R, l, v, f – lots of letters have to wait in line to slowly become a proper part of her pronunciation. Others get in right away, like “m” and “d”; no waiting there. They walk right up and – bam! – they’re in the door. They get their popcorn and are in their seats before the “s” knew what was going on, before he realized he didn’t have an advance pass and had to wait to see if there was any room left in the theater. Of course there will be, but the wait could take a while.
Other words have queued up, too. They’re waiting, and the paparazzi flutter around. I mean, these words are worth checking out. They’re very of-the-moment, and once they make their way in, they will be changed. If you aren’t careful, you’ll miss them. Penguin is dressed in its alternate guise, PWENG*in. Pwengin’s eating a PREN*sull, which some might call (mistakenly) a pretzel. Another’s dressed in AHN*jin, better known to some as orange. She taps her foot, waits by the door.
This weekend, the door opened, and she was the next to go. In she went, with a rustle and a flash. AHN*jin was gone.
Orange came out. Good-bye, AHN*jin. Your charms were many, and if you decide to make another appearance, we’d be glad to see you again.
Today, Baby Boy is two months old (and a sweet charmer). As with big sister at this age, we’ve read several books: The Secret Garden by Frances Hodgson Burnett (also Baby Girl’s first book, as charming on this read-through as the previous), Here’s a Penny by Carolyn Haywood (a sweet nod to adoption – who knew?), and Soup and Me by Robert Newton Peck (two boys who bring trouble and sometimes surprising sweetness to their small world in rural Vermont). He also got the better part of The Cat Who Wished to Be a Man by Lloyd Alexander (brief but entertaining in the ways the cat misinterprets human interaction, once he becomes a man).
The book count will only increase. It seems like that’s what happened with our number of children, too: we count them, and we know there are only two. However, having a second child seems to have added, oh, an extra two or three children. How can one plus one equal three or four? Come to our house. We’ll show you. If only I had an extra arm to hold both (“two arms!” my daughter protests) or to hold one and still cook dinner (sometimes, the sling or Ergo is highly protested…most likely at an inconvenient time)!
Number of books read to baby and number of children, both increasing.
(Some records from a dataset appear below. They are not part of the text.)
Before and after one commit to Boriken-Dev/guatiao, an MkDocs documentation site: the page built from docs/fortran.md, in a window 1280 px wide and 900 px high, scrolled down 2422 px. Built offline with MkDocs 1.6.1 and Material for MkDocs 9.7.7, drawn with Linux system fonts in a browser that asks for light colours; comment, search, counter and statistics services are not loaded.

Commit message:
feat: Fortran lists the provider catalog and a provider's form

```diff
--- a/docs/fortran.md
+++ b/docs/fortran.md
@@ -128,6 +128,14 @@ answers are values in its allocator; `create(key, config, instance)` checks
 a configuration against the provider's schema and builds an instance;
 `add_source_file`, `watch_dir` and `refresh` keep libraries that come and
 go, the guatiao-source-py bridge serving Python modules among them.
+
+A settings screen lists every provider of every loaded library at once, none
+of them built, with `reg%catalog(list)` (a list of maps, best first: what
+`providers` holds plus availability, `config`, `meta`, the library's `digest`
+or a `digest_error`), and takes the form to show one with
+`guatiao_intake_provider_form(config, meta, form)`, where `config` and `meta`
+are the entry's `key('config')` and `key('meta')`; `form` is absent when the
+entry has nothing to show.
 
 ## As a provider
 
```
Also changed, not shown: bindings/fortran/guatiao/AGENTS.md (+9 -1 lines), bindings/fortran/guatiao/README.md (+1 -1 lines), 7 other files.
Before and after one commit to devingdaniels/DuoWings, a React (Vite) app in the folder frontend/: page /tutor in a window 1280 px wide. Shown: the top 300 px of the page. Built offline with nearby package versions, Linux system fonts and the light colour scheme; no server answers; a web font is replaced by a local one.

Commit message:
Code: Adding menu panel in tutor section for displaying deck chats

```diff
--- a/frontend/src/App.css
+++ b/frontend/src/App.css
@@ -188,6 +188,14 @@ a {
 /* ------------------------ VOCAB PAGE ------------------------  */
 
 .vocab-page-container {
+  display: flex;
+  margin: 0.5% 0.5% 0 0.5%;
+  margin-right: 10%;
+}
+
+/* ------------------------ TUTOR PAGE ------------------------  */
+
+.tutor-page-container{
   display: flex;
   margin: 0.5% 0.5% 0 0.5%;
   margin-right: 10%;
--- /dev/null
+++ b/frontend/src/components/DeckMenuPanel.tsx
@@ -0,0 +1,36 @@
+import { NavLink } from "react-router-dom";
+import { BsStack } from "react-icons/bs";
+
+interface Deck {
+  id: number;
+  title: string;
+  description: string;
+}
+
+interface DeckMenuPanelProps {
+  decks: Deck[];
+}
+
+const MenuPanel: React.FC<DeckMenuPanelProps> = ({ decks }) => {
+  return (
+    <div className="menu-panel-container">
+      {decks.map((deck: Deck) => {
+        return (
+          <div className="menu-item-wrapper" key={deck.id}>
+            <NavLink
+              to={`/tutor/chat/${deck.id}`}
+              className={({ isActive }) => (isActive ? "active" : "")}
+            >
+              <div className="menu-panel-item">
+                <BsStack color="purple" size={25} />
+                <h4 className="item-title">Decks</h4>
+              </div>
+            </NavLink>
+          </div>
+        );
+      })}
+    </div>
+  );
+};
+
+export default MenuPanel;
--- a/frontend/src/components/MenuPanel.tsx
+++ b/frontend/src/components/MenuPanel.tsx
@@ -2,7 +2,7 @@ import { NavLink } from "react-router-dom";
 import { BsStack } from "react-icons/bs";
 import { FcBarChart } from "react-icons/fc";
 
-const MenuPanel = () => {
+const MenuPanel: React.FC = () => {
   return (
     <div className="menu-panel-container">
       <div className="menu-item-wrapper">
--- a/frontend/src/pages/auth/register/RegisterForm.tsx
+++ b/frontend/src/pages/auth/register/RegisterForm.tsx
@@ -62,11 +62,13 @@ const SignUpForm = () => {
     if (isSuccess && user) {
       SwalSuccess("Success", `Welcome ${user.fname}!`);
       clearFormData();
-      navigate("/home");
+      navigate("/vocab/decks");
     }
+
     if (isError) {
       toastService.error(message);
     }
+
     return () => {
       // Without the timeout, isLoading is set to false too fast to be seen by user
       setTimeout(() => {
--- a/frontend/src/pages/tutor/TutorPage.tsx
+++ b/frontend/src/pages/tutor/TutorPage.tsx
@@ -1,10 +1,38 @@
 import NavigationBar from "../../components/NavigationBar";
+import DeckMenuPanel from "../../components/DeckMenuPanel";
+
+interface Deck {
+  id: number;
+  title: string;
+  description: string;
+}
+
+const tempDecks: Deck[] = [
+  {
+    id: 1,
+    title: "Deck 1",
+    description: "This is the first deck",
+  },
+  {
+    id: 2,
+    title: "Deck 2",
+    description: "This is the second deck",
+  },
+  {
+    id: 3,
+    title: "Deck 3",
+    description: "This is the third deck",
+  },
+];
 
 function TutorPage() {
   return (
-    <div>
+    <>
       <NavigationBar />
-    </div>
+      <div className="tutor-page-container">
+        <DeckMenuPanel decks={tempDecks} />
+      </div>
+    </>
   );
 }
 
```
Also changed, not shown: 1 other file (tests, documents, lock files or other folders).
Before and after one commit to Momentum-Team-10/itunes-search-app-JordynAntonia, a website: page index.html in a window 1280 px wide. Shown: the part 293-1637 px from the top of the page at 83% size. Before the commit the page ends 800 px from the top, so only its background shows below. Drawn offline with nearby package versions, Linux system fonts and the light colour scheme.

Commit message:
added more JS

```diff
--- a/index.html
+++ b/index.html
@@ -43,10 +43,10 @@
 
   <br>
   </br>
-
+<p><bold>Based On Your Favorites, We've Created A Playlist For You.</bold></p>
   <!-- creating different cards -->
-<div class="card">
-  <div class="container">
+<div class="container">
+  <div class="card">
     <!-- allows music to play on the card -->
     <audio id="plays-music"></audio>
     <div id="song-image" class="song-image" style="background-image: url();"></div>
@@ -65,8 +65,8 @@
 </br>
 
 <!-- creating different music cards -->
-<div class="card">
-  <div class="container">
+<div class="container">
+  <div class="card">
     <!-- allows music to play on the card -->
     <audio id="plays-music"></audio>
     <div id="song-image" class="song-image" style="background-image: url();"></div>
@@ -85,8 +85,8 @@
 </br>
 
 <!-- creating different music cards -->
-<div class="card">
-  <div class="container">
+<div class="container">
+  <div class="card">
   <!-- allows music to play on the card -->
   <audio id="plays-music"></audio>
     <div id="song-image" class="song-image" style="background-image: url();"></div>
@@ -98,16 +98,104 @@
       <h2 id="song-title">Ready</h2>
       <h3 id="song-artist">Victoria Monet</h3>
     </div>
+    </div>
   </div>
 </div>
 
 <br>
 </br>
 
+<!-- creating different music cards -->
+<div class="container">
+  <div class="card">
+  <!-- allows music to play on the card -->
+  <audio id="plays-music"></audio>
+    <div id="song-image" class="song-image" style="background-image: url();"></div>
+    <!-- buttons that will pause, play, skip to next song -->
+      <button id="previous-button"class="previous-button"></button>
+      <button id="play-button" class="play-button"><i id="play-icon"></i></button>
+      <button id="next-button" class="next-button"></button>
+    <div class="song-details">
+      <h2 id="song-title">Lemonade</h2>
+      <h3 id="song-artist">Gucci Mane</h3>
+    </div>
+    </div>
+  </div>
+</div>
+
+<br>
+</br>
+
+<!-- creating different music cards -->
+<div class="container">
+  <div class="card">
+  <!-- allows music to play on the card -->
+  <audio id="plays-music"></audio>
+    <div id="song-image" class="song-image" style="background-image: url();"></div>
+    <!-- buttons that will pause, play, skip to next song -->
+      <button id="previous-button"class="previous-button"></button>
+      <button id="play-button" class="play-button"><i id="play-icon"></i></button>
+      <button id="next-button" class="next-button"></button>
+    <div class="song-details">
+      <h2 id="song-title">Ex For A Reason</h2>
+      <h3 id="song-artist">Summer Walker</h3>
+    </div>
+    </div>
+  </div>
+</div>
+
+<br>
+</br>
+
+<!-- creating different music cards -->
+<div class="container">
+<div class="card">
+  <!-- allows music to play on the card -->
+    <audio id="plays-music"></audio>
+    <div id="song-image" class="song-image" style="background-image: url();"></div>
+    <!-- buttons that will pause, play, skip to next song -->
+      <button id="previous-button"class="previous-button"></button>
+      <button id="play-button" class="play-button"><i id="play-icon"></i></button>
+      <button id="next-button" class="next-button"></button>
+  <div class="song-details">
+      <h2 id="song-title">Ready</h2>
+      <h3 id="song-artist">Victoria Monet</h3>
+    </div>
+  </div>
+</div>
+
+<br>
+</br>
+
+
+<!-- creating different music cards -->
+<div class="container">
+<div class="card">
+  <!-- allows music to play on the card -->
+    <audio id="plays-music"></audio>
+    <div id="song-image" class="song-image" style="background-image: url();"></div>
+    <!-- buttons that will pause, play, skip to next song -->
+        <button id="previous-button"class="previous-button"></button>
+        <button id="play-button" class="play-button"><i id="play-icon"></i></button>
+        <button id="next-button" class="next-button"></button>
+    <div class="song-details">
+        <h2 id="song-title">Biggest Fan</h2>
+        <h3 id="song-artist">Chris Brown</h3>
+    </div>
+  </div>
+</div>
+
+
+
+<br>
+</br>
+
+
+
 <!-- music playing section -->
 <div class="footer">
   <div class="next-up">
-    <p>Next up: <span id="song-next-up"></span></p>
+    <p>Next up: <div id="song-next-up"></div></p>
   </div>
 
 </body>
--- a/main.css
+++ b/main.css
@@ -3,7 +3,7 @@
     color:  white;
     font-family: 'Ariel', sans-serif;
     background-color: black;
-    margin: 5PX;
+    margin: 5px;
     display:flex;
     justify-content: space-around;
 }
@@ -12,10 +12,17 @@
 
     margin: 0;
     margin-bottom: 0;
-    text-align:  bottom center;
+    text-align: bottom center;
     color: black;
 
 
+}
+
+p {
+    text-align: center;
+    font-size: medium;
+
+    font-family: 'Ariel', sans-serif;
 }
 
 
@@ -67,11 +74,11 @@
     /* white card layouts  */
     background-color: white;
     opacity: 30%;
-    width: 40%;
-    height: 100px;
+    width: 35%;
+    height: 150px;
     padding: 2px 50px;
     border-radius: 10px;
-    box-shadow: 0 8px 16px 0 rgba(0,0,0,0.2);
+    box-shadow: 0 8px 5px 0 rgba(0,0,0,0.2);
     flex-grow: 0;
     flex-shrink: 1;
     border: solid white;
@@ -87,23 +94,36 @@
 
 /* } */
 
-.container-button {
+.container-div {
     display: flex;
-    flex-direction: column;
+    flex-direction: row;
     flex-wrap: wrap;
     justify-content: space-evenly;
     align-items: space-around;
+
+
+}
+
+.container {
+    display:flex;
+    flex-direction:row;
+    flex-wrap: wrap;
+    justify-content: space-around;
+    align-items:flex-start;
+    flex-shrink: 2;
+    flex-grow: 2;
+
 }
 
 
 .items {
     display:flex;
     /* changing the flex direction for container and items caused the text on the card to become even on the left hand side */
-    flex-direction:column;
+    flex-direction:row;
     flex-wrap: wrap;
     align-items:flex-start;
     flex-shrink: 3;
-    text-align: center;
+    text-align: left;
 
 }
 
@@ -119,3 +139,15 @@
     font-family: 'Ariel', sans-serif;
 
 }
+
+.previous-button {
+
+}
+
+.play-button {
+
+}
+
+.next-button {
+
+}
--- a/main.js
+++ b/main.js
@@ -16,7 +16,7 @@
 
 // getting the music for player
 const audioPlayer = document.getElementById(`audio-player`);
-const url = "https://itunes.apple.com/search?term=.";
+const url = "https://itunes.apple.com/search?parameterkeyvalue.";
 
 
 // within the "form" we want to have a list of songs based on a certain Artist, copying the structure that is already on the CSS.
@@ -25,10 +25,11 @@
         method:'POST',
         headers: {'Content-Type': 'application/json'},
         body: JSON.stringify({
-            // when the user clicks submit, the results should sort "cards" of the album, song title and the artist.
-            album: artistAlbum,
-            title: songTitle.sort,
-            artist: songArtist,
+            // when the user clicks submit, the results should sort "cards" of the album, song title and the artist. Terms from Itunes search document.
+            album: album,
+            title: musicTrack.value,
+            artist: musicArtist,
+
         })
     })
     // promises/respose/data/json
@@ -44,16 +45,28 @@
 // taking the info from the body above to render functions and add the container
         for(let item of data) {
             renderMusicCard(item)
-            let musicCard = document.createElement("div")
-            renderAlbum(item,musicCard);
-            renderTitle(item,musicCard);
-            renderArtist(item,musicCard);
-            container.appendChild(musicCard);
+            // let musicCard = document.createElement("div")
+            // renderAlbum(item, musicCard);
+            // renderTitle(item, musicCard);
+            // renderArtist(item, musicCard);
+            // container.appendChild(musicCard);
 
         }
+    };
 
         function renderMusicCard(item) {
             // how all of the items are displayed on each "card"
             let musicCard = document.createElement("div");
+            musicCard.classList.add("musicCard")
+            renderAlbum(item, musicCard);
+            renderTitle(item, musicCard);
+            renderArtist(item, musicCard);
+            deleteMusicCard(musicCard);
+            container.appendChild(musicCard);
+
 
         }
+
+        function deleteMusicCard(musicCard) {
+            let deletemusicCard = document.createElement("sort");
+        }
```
Who knows how many we’ll have by the time he’s four months old? We may just need a new house to fit them all.